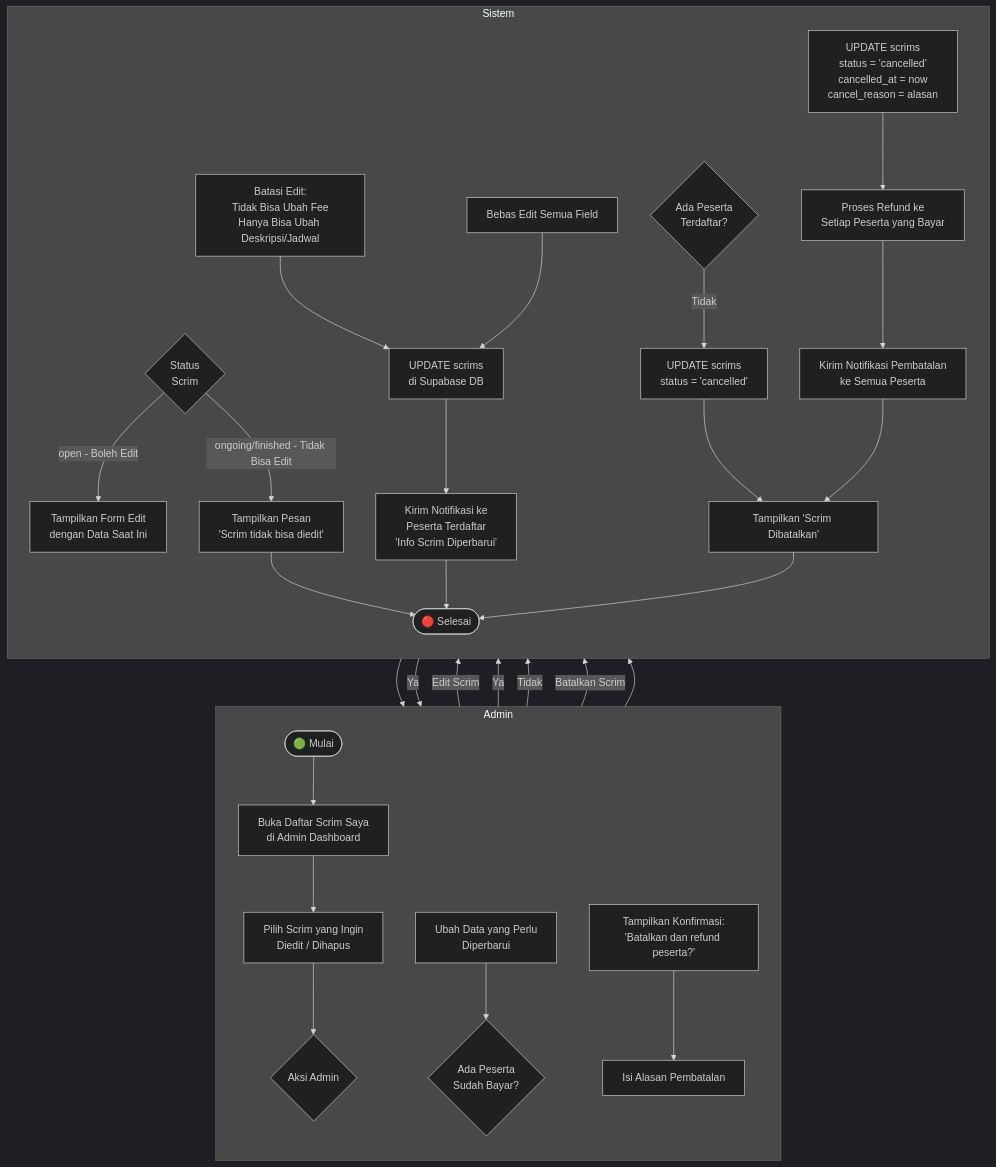
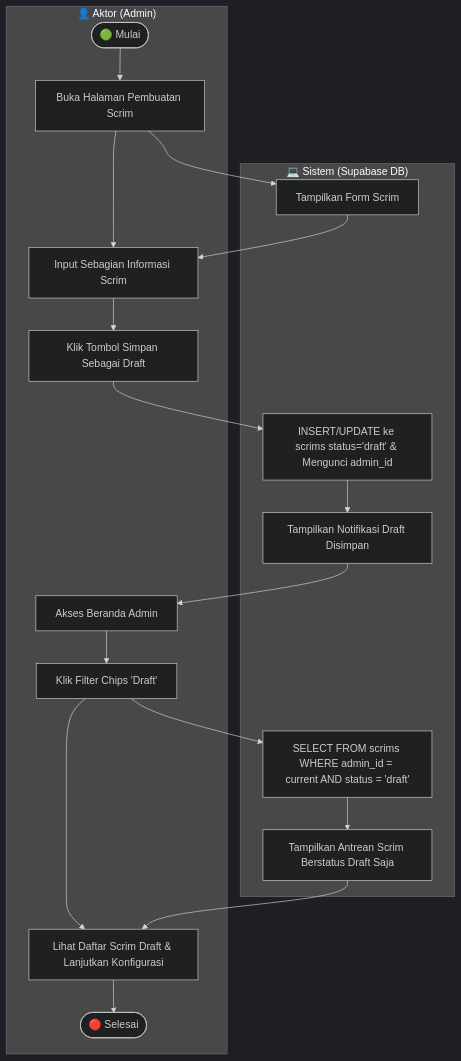
Before and after one commit to yosima050/booyahhub: diagram 15 of 43 in DOKUMENTASI.md, drawn with Mermaid (dark theme). The commit also changed other lines of this file, not shown here.

````diff
--- a/DOKUMENTASI.md
+++ b/DOKUMENTASI.md
@@ -692,31 +529,18 @@
 ```mermaid
 flowchart TD
-    subgraph Admin
-        direction TB
-        A([🟢 Mulai]) --> B[Buka Daftar Scrim Saya<br/>di Admin Dashboard]
-        B --> C[Pilih Scrim yang Ingin<br/>Diedit / Dihapus]
-        C --> D{Aksi Admin}
-        G[Ubah Data yang Perlu<br/>Diperbarui] --> H
-        P[Tampilkan Konfirmasi:<br/>'Batalkan dan refund peserta?'] --> Q[Isi Alasan Pembatalan]
+    subgraph Aktor ["👤 Aktor (Admin)"]
+        N1([🟢 Mulai]) --> N2[Buka Halaman Pembuatan Scrim]
+        N2 --> N3[Input Sebagian Informasi Scrim]
+        N3 --> N4[Klik Tombol Simpan Sebagai Draft]
+        N5[Akses Beranda Admin] --> N6[Klik Filter Chips 'Draft']
+        N6 --> N7[Lihat Daftar Scrim Draft & Lanjutkan Konfigurasi] --> N8([🔴 Selesai])
     end
 
-    subgraph Sistem
-        direction TB
-        D -->|Edit Scrim| E{Status<br/>Scrim}
-        E -->|open - Boleh Edit| F[Tampilkan Form Edit<br/>dengan Data Saat Ini]
-        F --> G
-        H{Ada Peserta<br/>Sudah Bayar?} -->|Ya| I[Batasi Edit:<br/>Tidak Bisa Ubah Fee<br/>Hanya Bisa Ubah Deskripsi/Jadwal]
-        H -->|Tidak| J[Bebas Edit Semua Field]
-        I & J --> K[UPDATE scrims<br/>di Supabase DB]
-        K --> L[Kirim Notifikasi ke<br/>Peserta Terdaftar<br/>'Info Scrim Diperbarui']
-        E -->|ongoing/finished - Tidak Bisa Edit| M[Tampilkan Pesan<br/>'Scrim tidak bisa diedit']
-        D -->|Batalkan Scrim| N{Ada Peserta<br/>Terdaftar?}
-        N -->|Tidak| O[UPDATE scrims<br/>status = 'cancelled']
-        N -->|Ya| P
-        Q --> R[UPDATE scrims<br/>status = 'cancelled'<br/>cancelled_at = now<br/>cancel_reason = alasan]
-        R --> S[Proses Refund ke<br/>Setiap Peserta yang Bayar]
-        S --> T[Kirim Notifikasi Pembatalan<br/>ke Semua Peserta]
-        O & T --> U[Tampilkan 'Scrim Dibatalkan']
-        L & M & U --> V([🔴 Selesai])
+    subgraph Sistem ["💻 Sistem (Supabase DB)"]
+        N2 --> S1[Tampilkan Form Scrim] --> N3
+        N4 --> S2[INSERT/UPDATE ke scrims status='draft' & Mengunci admin_id]
+        S2 --> S3[Tampilkan Notifikasi Draft Disimpan] --> N5
+        N6 --> S4[SELECT FROM scrims WHERE admin_id = current AND status = 'draft']
+        S4 --> S5[Tampilkan Antrean Scrim Berstatus Draft Saja] --> N7
     end
 ```
````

**ASSIGNED TASK**
Copy out the lines above exactly, beginning at the one that contains "scrims<br/>status = 'cancelled']" and ending at the one that contains "Disimpan] --> N5".

**OUTPUT OF THE EXERCISE**
-        N -->|Tidak| O[UPDATE scrims<br/>status = 'cancelled']
-        N -->|Ya| P
-        Q --> R[UPDATE scrims<br/>status = 'cancelled'<br/>cancelled_at = now<br/>cancel_reason = alasan]
-        R --> S[Proses Refund ke<br/>Setiap Peserta yang Bayar]
-        S --> T[Kirim Notifikasi Pembatalan<br/>ke Semua Peserta]
-        O & T --> U[Tampilkan 'Scrim Dibatalkan']
-        L & M & U --> V([🔴 Selesai])
+    subgraph Sistem ["💻 Sistem (Supabase DB)"]
+        N2 --> S1[Tampilkan Form Scrim] --> N3
+        N4 --> S2[INSERT/UPDATE ke scrims status='draft' & Mengunci admin_id]
+        S2 --> S3[Tampilkan Notifikasi Draft Disimpan] --> N5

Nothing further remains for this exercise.